A leaked internal report shows that NASA's ambitions to get its new moonshot spacecraft off the ground in five years may be thwarted by technical and financial issues. The agency's publicly-announced deadline to conduct a first test launch of a manned Orion capsule is 2015, although internally it hoped to fast-track this to 2013 …
A pale shadow of past glories
The Apollo programme solved far greater challenges in the 1960s, including heat shield design, shaking during launch and hatch doors that were hard to open (remember Gus Grissom, Roger Chaffee and Ed White?).
It's a far cry from NASA's heroic answer to Kennedy's "before this decade is out" challenge.
Saturn V +25%??
Any moonshot programme that involves taking a 40 year old rocket design and sticking it on a photocopier in 'enlarge' mode - which in essence is what NASA are doing - is a big backwards step.
NASA should be using this opportunity to resume development of things like the aerospike engine - new technologies and materials should be explored, not ignored.

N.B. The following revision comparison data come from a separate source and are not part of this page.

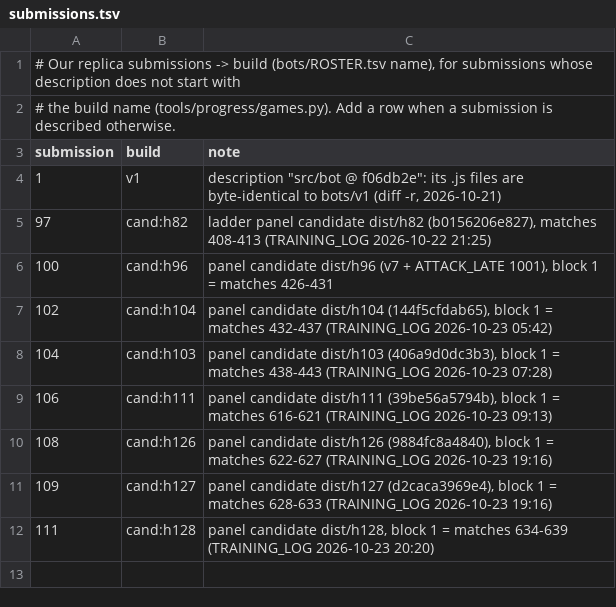
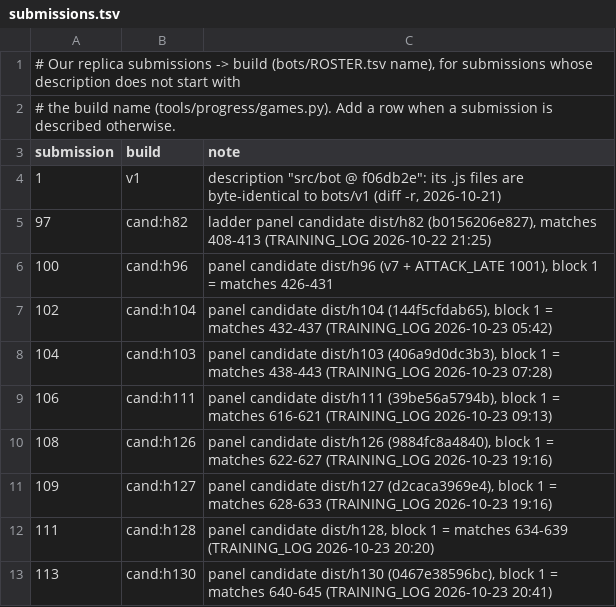
Before and after one commit to terryvanbelle/battlecode19-vibe, a TSV file: tools/progress/submissions.tsv, drawn as a sheet; the diff names each change by its address in the sheet, - before the commit and + after, or states it on an @@ line.

```diff
--- a/tools/progress/submissions.tsv
+++ b/tools/progress/submissions.tsv
+row 13: 113 | cand:h130 | panel candidate dist/h130 (0467e38596bc), block 1 = matches 640-645 (TRAINING_LOG 2026-10-23 20:41)
```
Also changed, not shown: progress/attempts.csv, 3 other files.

How can it be so difficult...
How can it be so difficult to return to the moon? I mean it was accomplished in the late 60s, and not technology has progressed it should be easier/safer. Has NASA just forgotten the expertise it gained in that period?
I understand that they are developing en entirely new spacecraft and launch system, but surely it will be based on the Saturn V and just improved.
paris, cos she knows how to get a rocket thrusting correctly.
new design wheels anyone?
"Current technical challenges include "[software that may not be developed on time], the heat shield, a dangerous level of shaking during launch, and a hard-to-open hatch door"
So, they ditch the working and successful Apollo designs for heat shield, rocket lift system and hatch doors; to be replaced by (presumably) 'new and improved items' - that don't work.
Why do people do this??
They only want to beat China...
so they can plant a flag and dump an old quad bike there.
NASA= Low Tech.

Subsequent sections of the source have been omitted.